Wednesday, June 11, 2014


We were meant for each other. 

During the final months of her life Margie and I talked often about ultimate things. What made our love for each other so strong was our common faith. We prayed together often —while driving in the car, at mealtimes, often spontaneously in response to something good or bad that had happened, and every night at length. Our bedtime discussions and accompanying prayers were especially meaningful to us both. We savored our love for each other. We both were certain we were meant for each other, that our marriage was literally made in heaven. When I fell in love with Margie I had the feeling I had loved her before I ever knew her. She was the faceless girl of my dreams, the someone I was always hoping I would meet some day.
I say “faceless,” because unlike Walter Mitty I had no mental image of my “dream girl.” So when I finally did meet her, it was not as if I had seen her before. It was not love at first sight. We liked each other instantly and enjoyed each other’s company, but neither of us was thinking “This is it!” We were dating about once a week, when she was a sophomore at Wellesley and I was a newly commissioned Ensign, soon to be heading overseas.
One day many months later, while off duty aboard ship somewhere in the middle of the Pacific, I
was leaning on a rail, staring at the ocean, and daydreaming about all the girls I had known. Somebody had suggested that I had already met the girl I was going to marry. That intriguing idea had precipitated this extended reflection on all of my past female acquaintances, starting with my earliest puppy loves
and teen age infatuations continuing on through my most recent dates with women I had met on shore leave. In my reverie I kept coming back to Margie,  and it suddenly dawned on me that she was the one, she was that girl, the girl of my dreams!

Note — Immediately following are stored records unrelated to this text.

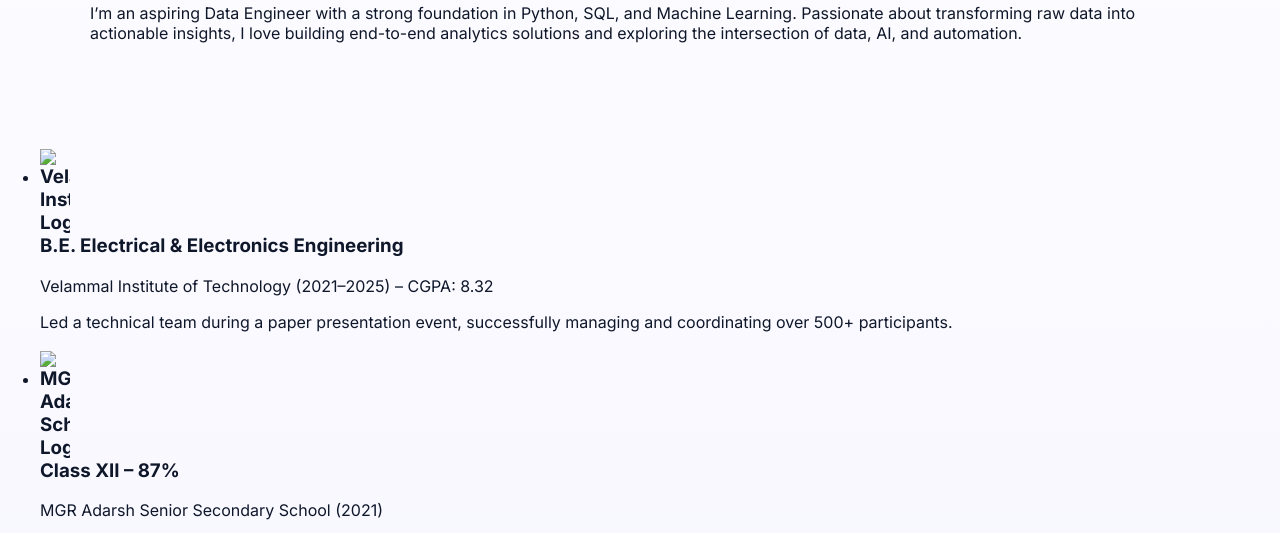
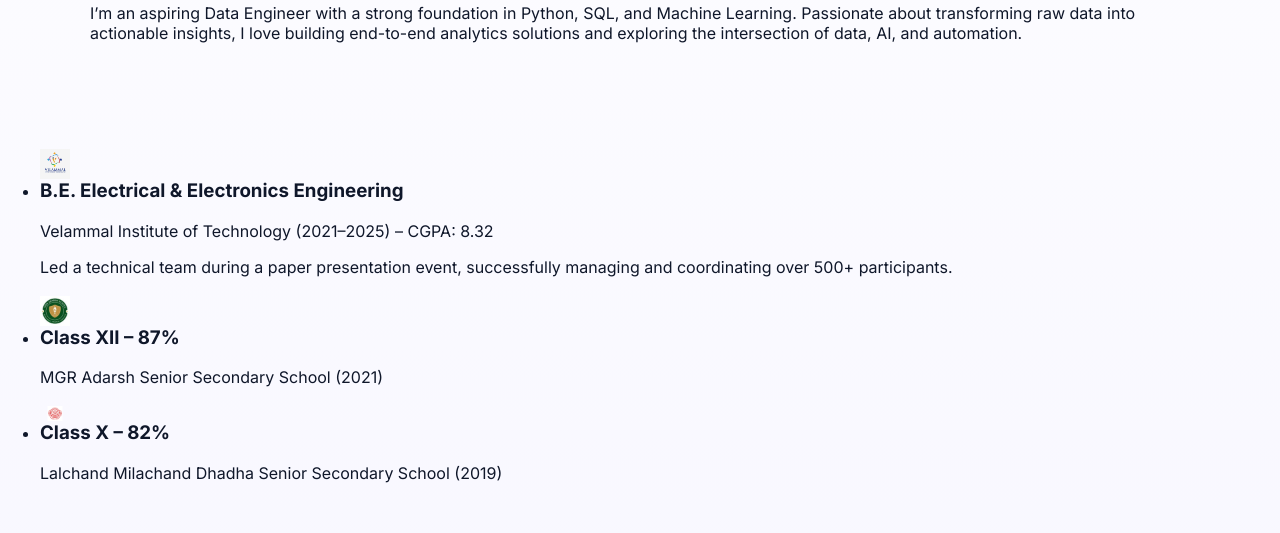
Before and after one commit to vaishnavi-vais/portfolio, a plain HTML site: page index.html in a window 1280 px wide. Shown: the part 623-1156 px from the top of the page. Drawn offline with Linux system fonts and the light colour scheme.

Commit message:
Modify educational section and image sources
Updated image sources for educational institutions and added a new section for Class X.

```diff
--- a/index.html
+++ b/index.html
@@ -62,11 +62,11 @@
       <p>I’m an aspiring Data Engineer with a strong foundation in Python, SQL, and Machine Learning. Passionate about transforming raw data into actionable insights, I love building end-to-end analytics solutions and exploring the intersection of data, AI, and automation.</p>
     </section>
 
-  <section>
+    <section>
   <ul>
     <li>
       <h3>
-        <img src="images/velammal.jpeg" alt="Velammal Institute Logo" width="30" style="vertical-align: middle; margin-right: 8px;">
+        <img src="velammal.jpeg" alt="Velammal Institute Logo" width="30" style="vertical-align: middle; margin-right: 8px;">
         B.E. Electrical & Electronics Engineering
       </h3>
       <p>Velammal Institute of Technology (2021–2025) – CGPA: 8.32</p>
@@ -75,10 +75,21 @@
 
     <li>
       <h3>
-        <img src="images/images.jpeg" alt="MGR Adarsh School Logo" width="30" style="vertical-align: middle; margin-right: 8px;">
+        <img src="images.jpeg" alt="MGR Adarsh School Logo" width="30" style="vertical-align: middle; margin-right: 8px;">
         Class XII – 87%
       </h3>
       <p>MGR Adarsh Senior Secondary School (2021)</p>
+    </li>
+
+    <li>
+      <h3>
+        <img src="ladhadha.png" alt="Lalchand Dhadha School Logo" width="30" style="vertical-align: middle; margin-right: 8px;">
+        Class X – 82%
+      </h3>
+      <p>Lalchand Milachand Dhadha Senior Secondary School (2019)</p>
+    </li>
+  </ul>
+</section>
 
 
     <section id="skills" class="container section" data-animate>
```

I panicked instantly at the thought that I had missed my opportunity. I was in the middle of nowhere and there was nothing I could do about it. I went to my cabin and wrote Margie a letter, which of course could not be mailed until we reached port, and which, I later learned, she  never received.
After being discharged from the Navy, I returned to Princeton to complete my undergraduate course. Margie and I reconnected and soon were deeply in love. Ours was a beautiful love affair, as we both became convinced that we were meant for each other. In March of my senior year I wrote a letter to Margie in which I committed myself to her —heart, mind, and soul. It was the first time I had ever told any girl in writing that I loved her, for to me this was a life-time commitment. I knew that Margie was the one with whom I wanted to spend the rest of my life. I was committing myself to a new way of life —no more flings, no more escapades, nor more flirtations.
Margie and I were engaged in June, 1947, after our respective graduations from Princeton and Wellesley, and married the following January. Our love deepened and matured with the years, as we experienced the deaths of our oldest son, our parents, my brother, her older sister, our beloved aunts and uncles, and many other relatives and close friends.  Our deepening faith gave our love a theological dimension, which has greatly impacted my coping with the grief and loneliness I am experiencing following her death.
I’ll discuss that in FAITH, LOVE, AND GRIEF - PART THREE.


  1. I never tire of hearing this story, Dad.

  2. Yours was so obviously a marriage made in heaven. I always thought the two of you led by example.
    Sharing your thoughts is a real gift to all of us who love you. Thinking of you -

  3. Thank you, Sandy. The same applies to your Mom and Dad.

  4. My friend Joanie Marr turned me on to your writing...thank you!